The lofty ideal of leaving no one behind can be materialized by meaningfully engaging displaced people, people at risk of displacement and partnering with CSOs. As the Report of the UN Secretary-General’s High Level Panel on Internal Displacement (2021) makes clear, many displaced people are eager to rebuild their lives and could do so independently if they had adequate resources. Civil society organizations (CSOs) can support Governments to understand the concerns of displaced people and of people at risk of displacement to address these concerns in plans and programmes.

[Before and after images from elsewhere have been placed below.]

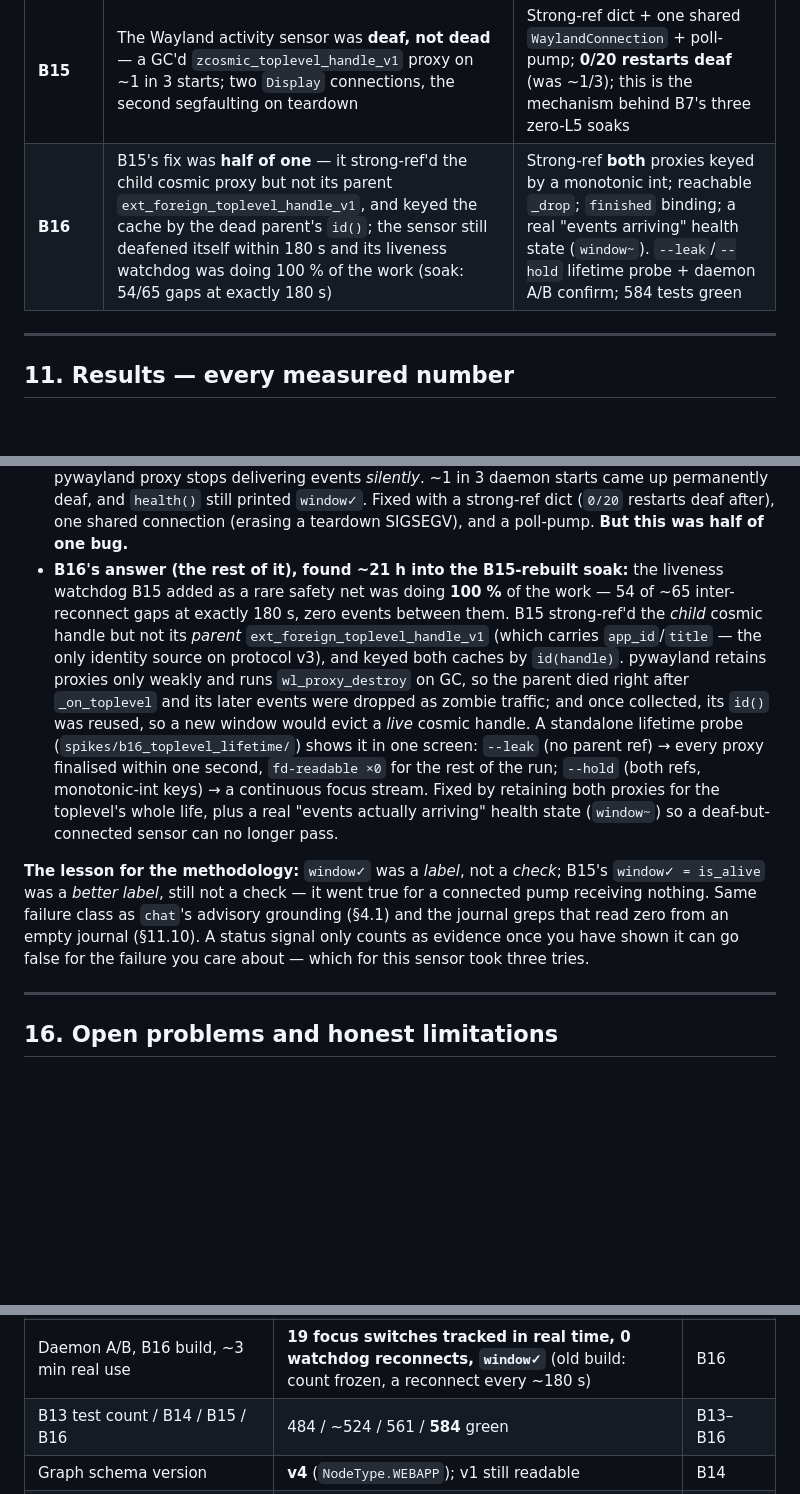
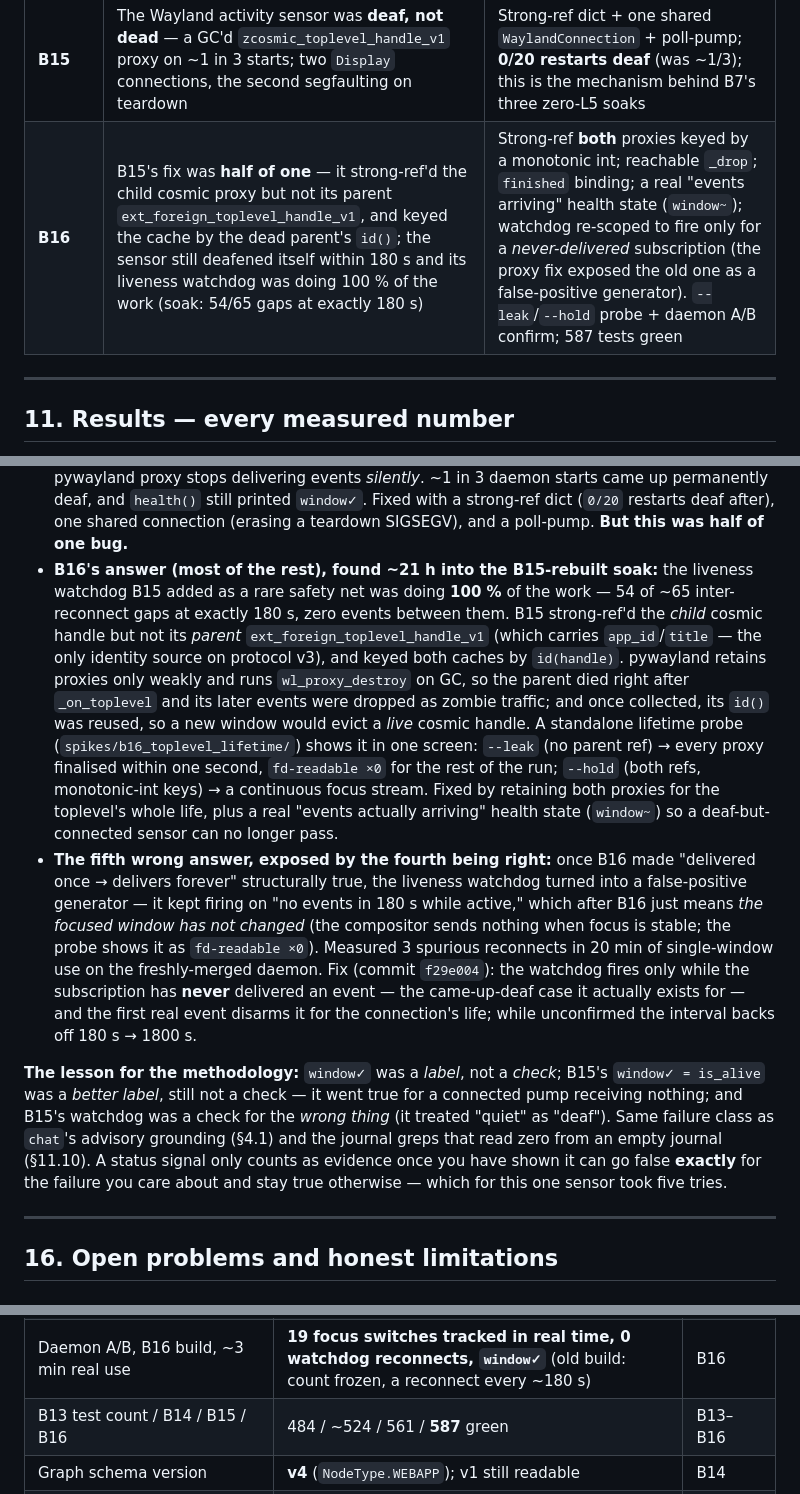
Before and after one commit to bhanot-99/NeuroPACA, a Markdown page: RESEARCH_DOSSIER.md, 3 parts joined by grey strips. Drawn GitHub-style; blank space fills up the shorter version.

```diff
--- a/RESEARCH_DOSSIER.md
+++ b/RESEARCH_DOSSIER.md
@@ -613,7 +613,7 @@ flowchart LR
 | **B13** | Resource-aware sensing (D-19) — `ProcessCollector` census, `Node` schema v3, `MemoryPressurePattern`, `HeavyAppStartedPattern`, non-inert Idle/Distraction, `RawMetricsRecorder` CSV | 484 tests green (39 new); the loop now fires under real dogfooding, not just the positive control |
 | **B14** | Web-app attribution — the browser stops being one opaque node; `NodeType.WEBAPP` (schema v4), title→allowlist-label inside the collector | ~35 tests new; **no per-tab/URL data leaves the collector** — a property of the design |
 | **B15** | The Wayland activity sensor was **deaf, not dead** — a GC'd `zcosmic_toplevel_handle_v1` proxy on ~1 in 3 starts; two `Display` connections, the second segfaulting on teardown | Strong-ref dict + one shared `WaylandConnection` + poll-pump; **0/20 restarts deaf** (was ~1/3); this is the mechanism behind B7's three zero-L5 soaks |
-| **B16** | B15's fix was **half of one** — it strong-ref'd the child cosmic proxy but not its parent `ext_foreign_toplevel_handle_v1`, and keyed the cache by the dead parent's `id()`; the sensor still deafened itself within 180 s and its liveness watchdog was doing 100 % of the work (soak: 54/65 gaps at exactly 180 s) | Strong-ref **both** proxies keyed by a monotonic int; reachable `_drop`; `finished` binding; a real "events arriving" health state (`window~`). `--leak`/`--hold` lifetime probe + daemon A/B confirm; 584 tests green |
+| **B16** | B15's fix was **half of one** — it strong-ref'd the child cosmic proxy but not its parent `ext_foreign_toplevel_handle_v1`, and keyed the cache by the dead parent's `id()`; the sensor still deafened itself within 180 s and its liveness watchdog was doing 100 % of the work (soak: 54/65 gaps at exactly 180 s) | Strong-ref **both** proxies keyed by a monotonic int; reachable `_drop`; `finished` binding; a real "events arriving" health state (`window~`); watchdog re-scoped to fire only for a *never-delivered* subscription (the proxy fix exposed the old one as a false-positive generator). `--leak`/`--hold` probe + daemon A/B confirm; 587 tests green |
 
 ---
 
@@ -1173,7 +1173,7 @@ project. Recorded in the order the wrong answers were given:
   printed `window✓`. Fixed with a strong-ref dict (`0/20` restarts deaf after),
   one shared connection (erasing a teardown SIGSEGV), and a poll-pump. **But this
   was half of one bug.**
-- **B16's answer (the rest of it), found ~21 h into the B15-rebuilt soak:** the
+- **B16's answer (most of the rest), found ~21 h into the B15-rebuilt soak:** the
   liveness watchdog B15 added as a rare safety net was doing **100 %** of the work
   — 54 of ~65 inter-reconnect gaps at exactly 180 s, zero events between them.
   B15 strong-ref'd the *child* cosmic handle but not its *parent*
@@ -1189,13 +1189,25 @@ project. Recorded in the order the wrong answers were given:
   Fixed by retaining both proxies for the toplevel's whole life, plus a real
   "events actually arriving" health state (`window~`) so a deaf-but-connected
   sensor can no longer pass.
+- **The fifth wrong answer, exposed by the fourth being right:** once B16 made
+  "delivered once → delivers forever" structurally true, the liveness watchdog
+  turned into a false-positive generator — it kept firing on "no events in 180 s
+  while active," which after B16 just means *the focused window has not changed*
+  (the compositor sends nothing when focus is stable; the probe shows it as
+  `fd-readable ×0`). Measured 3 spurious reconnects in 20 min of single-window use
+  on the freshly-merged daemon. Fix (commit `f29e004`): the watchdog fires only
+  while the subscription has **never** delivered an event — the came-up-deaf case
+  it actually exists for — and the first real event disarms it for the
+  connection's life; while unconfirmed the interval backs off 180 s → 1800 s.
 
 **The lesson for the methodology:** `window✓` was a *label*, not a *check*; B15's
 `window✓ = is_alive` was a *better label*, still not a check — it went true for a
-connected pump receiving nothing. Same failure class as `chat`'s advisory
+connected pump receiving nothing; and B15's watchdog was a check for the *wrong
+thing* (it treated "quiet" as "deaf"). Same failure class as `chat`'s advisory
 grounding (§4.1) and the journal greps that read zero from an empty journal
 (§11.10). A status signal only counts as evidence once you have shown it can go
-false for the failure you care about — which for this sensor took three tries.
+false **exactly** for the failure you care about and stay true otherwise — which
+for this one sensor took five tries.
 
 ---
 
@@ -1534,7 +1546,7 @@ Nineteen numbered rulings (D-1 … D-19), plus the B14, B15 and B16 phase ruling
 | B15 watchdog reconnects, 7-day soak session 2 | **54 of ~65 gaps at exactly 180 s** — the watchdog doing 100 % of the work | B16 |
 | Toplevel-proxy lifetime probe | `--leak`: every proxy finalised < 1 s, `fd-readable ×0` after · `--hold`: continuous focus stream, 0 stray finalises | B16 |
 | Daemon A/B, B16 build, ~3 min real use | **19 focus switches tracked in real time, 0 watchdog reconnects, `window✓`** (old build: count frozen, a reconnect every ~180 s) | B16 |
-| B13 test count / B14 / B15 / B16 | 484 / ~524 / 561 / **584** green | B13–B16 |
+| B13 test count / B14 / B15 / B16 | 484 / ~524 / 561 / **587** green | B13–B16 |
 | Graph schema version | **v4** (`NodeType.WEBAPP`); v1 still readable | B14 |
 | 1-hour soak gate, re-run 2026-09-08 | **PASSED** (fallback path): 15 switches/h, +2 graph, 5 L3 signals, 0 reconnects, 0 pump-errors, `window✓` | B9 / B15 |
 | 7-day soak | **void for focus twice** — 2026-09-03 (B15 §2a) and 2026-09-08 B15-rebuilt (B16 §2, watchdog-carried); B16 probe-confirmed; restart pending | B9 / B15 / B16 |
```
Also changed, not shown: B16_TEST_REPORT.md (+22 -7 lines).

Partnership with CSOs can also amplify the reach and impact of limited resources, promoting the effectiveness of investments in risk reduction.
NRC encourages Governments and other Global Platform participants to:
- Include, engage and partner with displaced people, people at risk of displacement and CSOs in planning and programming for DRR, climate change adaptation and development.
- Update or develop local, national and regional DRR strategies and policies with provisions on disaster displacement and human mobility, building on efforts made to achieve Target E.
- Allocate funding and ensure appropriate human resources to implement these measures in disaster prevention, preparedness, response and recovery, as well as capacity building and training, particularly at the local level.
- Designate a governmental focal point on disaster displacement to facilitate information-sharing and, as relevant, coordination within and across ministries, between the local and national level, and with civil society, affected communities and other partners.
- Implement the Words into Action Guidelines on Disaster Displacement, use the accompanying Checklist, and build capacity through the eLearning course and other training.
NRC further recommends:
- Ensure that national DRR policies and strategies are coherent with policies and strategies on climate change action, development, humanitarian assistance and protection, human rights, migration management, and refugee protection.
- Scale up the application and sharing of effective practices and learning, including the use of risk assessments, early warning systems and other preparedness measures, to ensure that disaster displacement is addressed, and related risk is reduced, in line with the Sendai Framework.
- Improve disaster displacement data collection; develop national targets and indicators on disaster displacement, for national reporting and to the Sendai Framework Monitor; and enhance access to data and evidence on risks related to disaster displacement.
NRC stands ready to assist countries to improve policy and practice on disaster displacement in partnership with displaced people and people at risk of displacement.